Powers and Faden posit health as one of six “core dimensions of well-being,” including personal security, reasoning, respect for others and self respect, attachment, and self-determination. These dimensions, of which health is no more important than any of the others, “ ... are not reducible to what mature, autonomous ... adults can choose; they refer also to the underlying unchosen conditions that determine the extent to which we are able to flourish.” (p. 78). They acknowledge that their dimensions are arbitrary but represent “ ... a useful set of criteria for illuminating the requirements of justice within public health and health policy and beyond.” (p. 78).
In Chapter 3, “Justice, Sufficiency, and Systematic Disadvantage,” Powers and Faden present a framework of four scenarios which they use to illustrate how social determinants (such as the criminal justice system or pathways of economic distribution) affect each of the six dimensions. They offer scenarios of “densely woven patterns” (p. 72) of systematic disadvantage and provide illustrative examples. Powers and Faden cogently formulate their sufficiency theory of justice, drawing upon Harry Frankfurt’s work. Sufficiency principles are open to criticism, though. Paula Casal noted that such principles “ ... do not favor the elimination of inequality, nor do they regard benefiting the less well off as generally more important than benefiting the better well off.” (Casal, 2007, 296).

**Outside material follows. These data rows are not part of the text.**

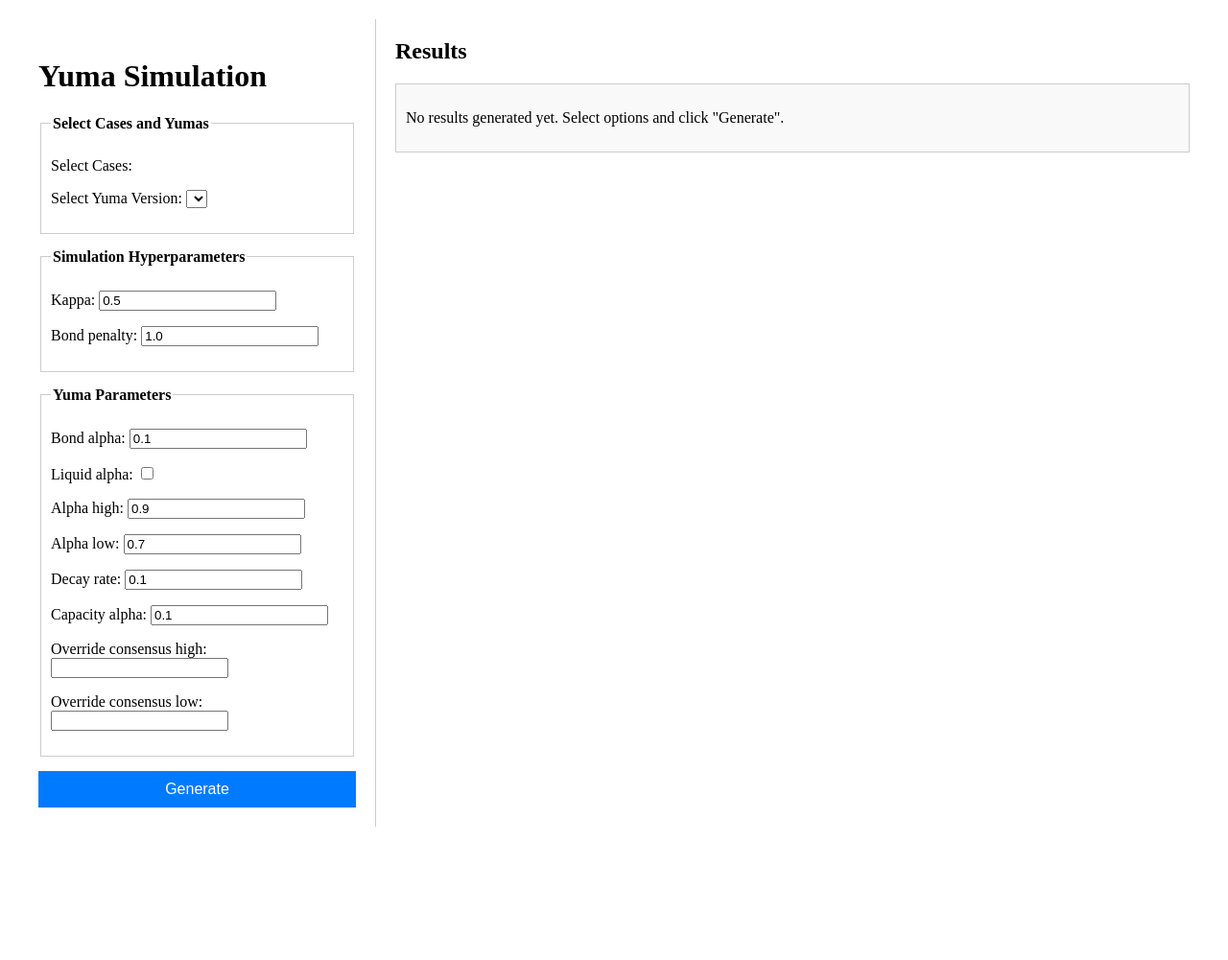
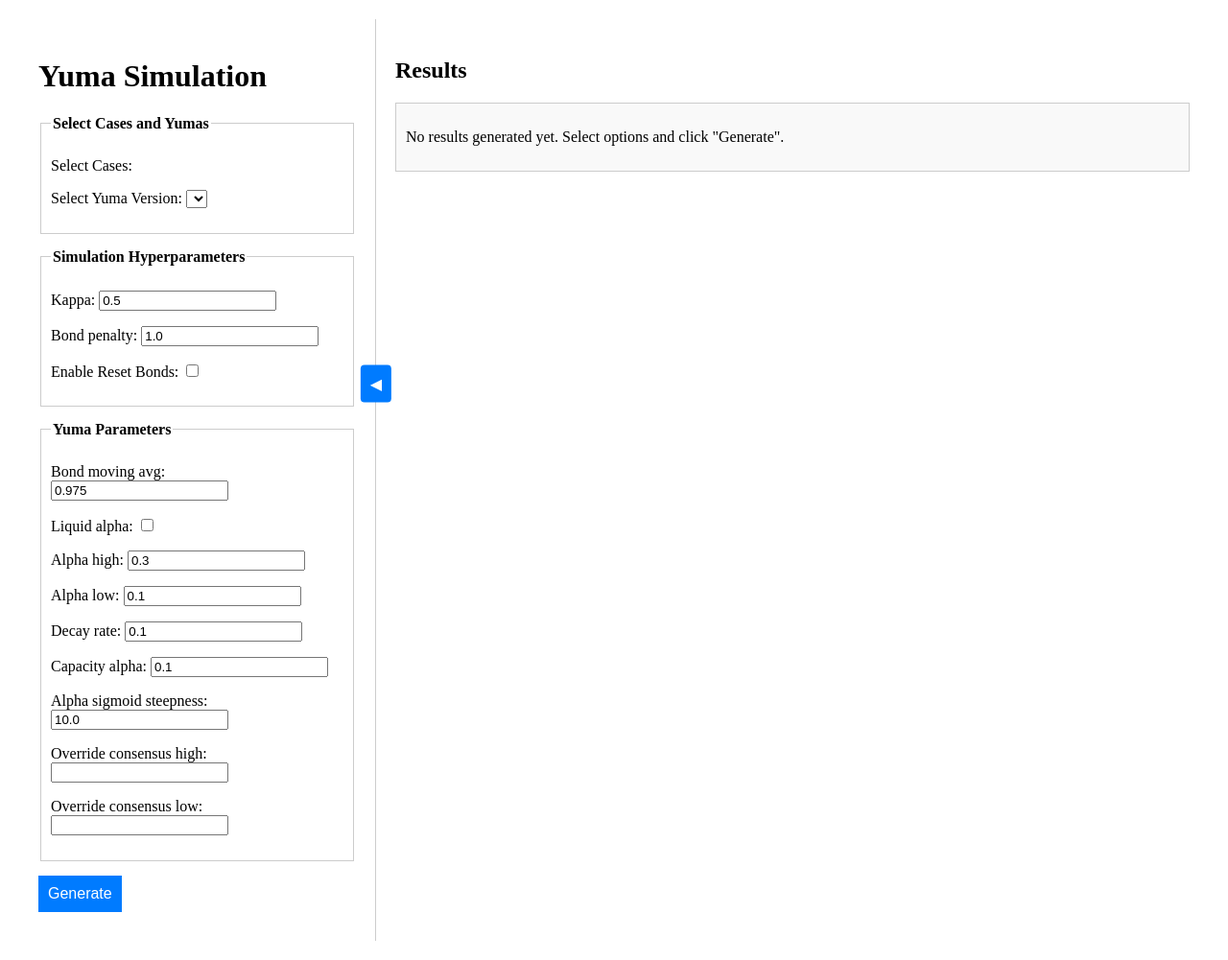
Before and after one commit to bactensor/interactive-yuma-simulator, a Django app: page /simulator/ in a window 1280 px wide. Shown: the whole page at 96% size. Before the commit the page ends 862 px from the top, so only its background shows below. Run offline with Django 5.2, Linux system fonts and the light colour scheme; lists and menus that the app fills with data are empty; parts of the project's set-up code (start-up, migrations or seed data) failed here and were passed over.

Commit message:
UI and field updates

```diff
--- a/app/src/project/core/forms.py
+++ b/app/src/project/core/forms.py
@@ -6,19 +6,28 @@ from yuma_simulation._internal.yumas import YumaSimulationNames
 
 yumas_dict = asdict(YumaSimulationNames())
 
+#do not enable user to pick alpha version - it happens with a checkbox boolean
+del yumas_dict["YUMA_LIQUID"]
+del yumas_dict["YUMA4_LIQUID"]
 
 class SimulationHyperparametersForm(forms.Form):
     kappa = forms.FloatField(initial=0.5)
     bond_penalty = forms.FloatField(initial=1.0)
+    reset_bonds = forms.BooleanField(
+        required=False,
+        initial=False,
+        label="Enable Reset Bonds"
+    )
 
 
 class YumaParamsForm(forms.Form):
-    bond_alpha = forms.FloatField(initial=0.1)
+    bond_moving_avg = forms.FloatField(initial=0.975)
     liquid_alpha = forms.BooleanField(required=False, initial=False)
-    alpha_high = forms.FloatField(initial=0.9)
-    alpha_low = forms.FloatField(initial=0.7)
+    alpha_high = forms.FloatField(initial=0.3)
+    alpha_low = forms.FloatField(initial=0.1)
     decay_rate = forms.FloatField(initial=0.1)
     capacity_alpha = forms.FloatField(initial=0.1)
+    alpha_sigmoid_steepness = forms.FloatField(initial=10.0)
     override_consensus_high = forms.FloatField(required=False)
     override_consensus_low = forms.FloatField(required=False)
 
--- a/app/src/project/core/templates/simulator.html
+++ b/app/src/project/core/templates/simulator.html
@@ -7,7 +7,6 @@
       margin: 0;
       padding: 0;
       box-sizing: border-box;
-            /* Remove height: 100vh and overflow: auto */
     }
     .container {
       display: flex;
@@ -15,81 +14,99 @@
       justify-content: space-between;
       min-height: 100vh;
       padding: 20px;
-            overflow: auto; /* Enable scrolling for the container */
+      overflow: auto;
     }
-
     .input-section, .results-section {
       padding: 20px;
       box-sizing: border-box;
       overflow-y: auto;
+      transition: all 0.3s ease-in-out;
     }
-
     .input-section {
-            flex: 1 1 30%; /* Input section takes 30% of the width */
+      flex: 1 1 30%;
       border-right: 1px solid #ccc;
     }
-
     .results-section {
-            flex: 1 1 70%; /* Results section takes 70% of the width */
-            overflow: auto; /* Ensure scrolling for the results section */
+      flex: 1 1 70%;
+      overflow: auto;
     }
-
-        .results-section h2 {
-            margin-top: 0;
-        }
-
     .scrollable-div {
-            max-height: calc(100vh - 150px); /* Dynamically adjust height for viewport */
-            overflow-y: auto; /* Enable vertical scrolling */
+      max-height: calc(100vh - 150px);
+      overflow-y: auto;
       border: 1px solid #ccc;
       padding: 10px;
       background-color: #f9f9f9;
     }
-
-
     fieldset {
       border: 1px solid #ccc;
       padding: 10px;
       margin-bottom: 15px;
     }
-
     legend {
       font-weight: bold;
     }
-
     button {
-            width: 100%;
       padding: 10px;
       font-size: 16px;
       background-color: #007BFF;
       color: #fff;
       border: none;
       cursor: pointer;
+      margin-bottom: 10px;
     }
-
     button:hover {
       background-color: #0056b3;
     }
 
-        img, svg, canvas {
-            max-width: 100%; /* Ensure the chart scales with the container */
-            max-height: 100%;
-            object-fit: contain; /* Ensure the entire chart is visible without distortion */
-            display: block;
+    /* Toggle arrow button */
+    .toggle-btn {
+      position: fixed;
+      top: 50vh; /* fixed vertically at the viewport’s center */
+      transform: translate(-50%, -50%);
+      z-index: 1000;
+      background-color: #007BFF;
+      color: #fff;
+      border: none;
+      padding: 10px;
+      font-size: 16px;
+      cursor: pointer;
+      border-radius: 4px;
+      transition: left 0.3s ease-in-out;
     }
 
-        /* Ensure the chart is responsive and doesn't overflow */
+    /* Collapsed state: hide left panel */
+    .collapsed .input-section {
+      width: 0;
+      overflow: hidden;
+      padding: 0;
+      border: none;
+      flex: 0;
+    }
+    .collapsed .results-section {
+      flex: 1 1 100%;
+    }
+
+    /* --- ADDED: Center the charts in collapsed mode --- */
+    /* Default (expanded): left-aligned (or unchanged) */
     .chart-wrapper {
-            width: 100%;
-            height: auto; /* Allow chart to resize dynamically */
-            display: flex;
-            justify-content: center;
-            align-items: center;
+      margin: 0;
+      text-align: left;
+    }
+    /* When container is collapsed, center the .chart-wrapper */
+    .container.collapsed .results-section .chart-wrapper {
+      margin: 0 auto;        /* center horizontally */
+      text-align: center;    /* center any inline elements inside */
+      display: block;        /* ensure margin auto works for block elements */
+      max-width: 80%;        /* optional: limit width so it doesn't stretch too wide */
     }
   </style>
 </head>
 <body>
-<div class="container">
+
+  <!-- Arrow button (its inner arrow is toggled via JS) -->
+  <button class="toggle-btn" id="toggleBtn" onclick="togglePanel()">&#9664;</button>
+
+  <div class="container" id="main-container">
     <!-- Input Section -->
     <div class="input-section">
       <h1>Yuma Simulation</h1>
@@ -98,17 +115,14 @@
           <legend>Select Cases and Yumas</legend>
           {{ selection_form.as_p }}
         </fieldset>
-
         <fieldset>
           <legend>Simulation Hyperparameters</legend>
           {{ hyper_form.as_p }}
         </fieldset>
-
         <fieldset>
           <legend>Yuma Parameters</legend>
           {{ yuma_form.as_p }}
         </fieldset>
-
         <button type="submit">Generate</button>
       </form>
     </div>
@@ -130,5 +144,44 @@
       {% endif %}
     </div>
   </div>
+
+  <script>
+    function updateArrowPosition() {
+      // Get container's dimensions.
+      const container = document.getElementById("main-container");
+      const toggleBtn = document.getElementById("toggleBtn");
+      const containerRect = container.getBoundingClientRect();
+      // Our container has 20px padding on left and right.
+      // When expanded, the left panel is 30% of (container width - 40px).
+      if (!container.classList.contains("collapsed")) {
+        const newLeft = containerRect.left + 20 + ((containerRect.width - 40) * 0.3);
+        toggleBtn.style.left = newLeft + "px";
+      } else {
+        // When collapsed, stick the arrow to the left container padding.
+        const newLeft = containerRect.left + 20;
+        toggleBtn.style.left = newLeft + "px";
+      }
+    }
+
+    function togglePanel() {
+      const container = document.getElementById("main-container");
+      const toggleBtn = document.getElementById("toggleBtn");
+      // Toggle collapsed state.
+      if (container.classList.contains("collapsed")) {
+        container.classList.remove("collapsed");
+        toggleBtn.innerHTML = "&#9664;"; // left arrow: click to collapse.
+      } else {
+        container.classList.add("collapsed");
+        toggleBtn.innerHTML = "&#9654;"; // right arrow: click to expand.
+      }
+      // Update arrow position immediately.
+      updateArrowPosition();
+    }
+
+    // Update arrow on load and resize.
+    window.addEventListener("load", updateArrowPosition);
+    window.addEventListener("resize", updateArrowPosition);
+  </script>
+
 </body>
 </html>
--- a/app/src/project/core/views.py
+++ b/app/src/project/core/views.py
@@ -2,7 +2,7 @@ from dataclasses import asdict
 
 from django.http import HttpResponse
 from django.shortcuts import render
-from yuma_simulation._internal.cases import cases as package_cases
+from yuma_simulation._internal.cases import get_synthetic_cases
 from yuma_simulation._internal.yumas import SimulationHyperparameters, YumaParams, YumaSimulationNames
 from yuma_simulation.v1.api import generate_chart_table
 
@@ -20,16 +20,14 @@ def simulation_view(request):
     # Check if forms are valid after user submits (via GET)
     if selection_form.is_valid() and hyper_form.is_valid() and yuma_form.is_valid():
         # Extract selected cases and map them back to case objects by their names
+        hyper_data = hyper_form.cleaned_data
+        reset_bonds_value = hyper_data["reset_bonds"]
+        package_cases = get_synthetic_cases(use_full_matrices=True, reset_bonds=reset_bonds_value)
+
         selected_case_names = selection_form.cleaned_data["selected_cases"]
         chosen_cases = [c for c in package_cases if c.name in selected_case_names]
 
-        # Extract selected YUMAs and map back using their keys
-        yumas_dict = asdict(YumaSimulationNames())
-        selected_yuma_key = selection_form.cleaned_data["selected_yumas"]  # Single key
-        selected_yuma = yumas_dict[selected_yuma_key]
-
         # Create SimulationHyperparameters object
-        hyper_data = hyper_form.cleaned_data
         sim_params = SimulationHyperparameters(
             kappa=hyper_data["kappa"],
             bond_penalty=hyper_data["bond_penalty"],
@@ -38,15 +36,26 @@ def simulation_view(request):
         # Create YumaParams object
         yuma_data = yuma_form.cleaned_data
         yuma_params_obj = YumaParams(
-            bond_alpha=yuma_data["bond_alpha"],
+            bond_moving_avg=yuma_data["bond_moving_avg"],
             liquid_alpha=yuma_data["liquid_alpha"],
             alpha_high=yuma_data["alpha_high"],
             alpha_low=yuma_data["alpha_low"],
             decay_rate=yuma_data["decay_rate"],
             capacity_alpha=yuma_data["capacity_alpha"],
+            alpha_sigmoid_steepness=yuma_data["alpha_sigmoid_steepness"],
             override_consensus_high=yuma_data["override_consensus_high"],
             override_consensus_low=yuma_data["override_consensus_low"],
         )
+
+        # Extract selected YUMAs and map back using their keys
+        yumas_dict = asdict(YumaSimulationNames())
+        selected_yuma_key = selection_form.cleaned_data["selected_yumas"]  # Single key
+
+        if selected_yuma_key in ["YUMA", "YUMA4"] and yuma_data["liquid_alpha"] == True:
+            selected_yuma_key += "_LIQUID"
+
+        selected_yuma = yumas_dict[selected_yuma_key]
+
 
         # Build yuma_versions
         selected_yumas = [(selected_yuma, yuma_params_obj)]
```
Also changed, not shown: 1 other file. Lines whose indentation alone changed are shown as unchanged.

Chapter 5, “Medical Care and Insurance Markets,” will be slow going for readers lacking academic training in economics, but Powers and Faden thoroughly explain economic concepts. They summarize moral criticisms of markets and discuss potentials of market failure. The key to understanding this section rests in their explanation of Kenneth Arrow’s 1963 article, “Uncertainty and the Economics of Medical Care”, which appeared in the American Economic Review. Powers and Faden note that “Arrow’s extraordinary contribution was to apply principles of microeconomics in order to show how markets for medical care and health insurance differ from ordinary markets for other goods and services.” (p. 105).
A pervasive theme is the authors’ concern for children, as group members, “ ... whose prospects for well-being, not only in childhood but throughout life, are at risk because of the locking in of systematic constraints at an early age.” (p. 870). If children experience an insufficiency of well-being in any of the six dimensions of well-being as they progress through developmental stages, the detrimental effects will last a lifetime.
Powers and Faden identify their readers as public policy decision makers, but Social Justice can be profitably read by graduate students, scholars and practitioners in half a dozen disciplines. The authors draw upon the works of Aristotle, Jean-Jacques Rousseau,
John Stuart Mill, Amyarta Sen, and many others in their superlative arguments for an imperfect theory of justice.
Reviewed by Charles Thurston
The University of Texas at San Antonio
Casal, P. (2007). Why sufficiency is not enough. Ethics, 117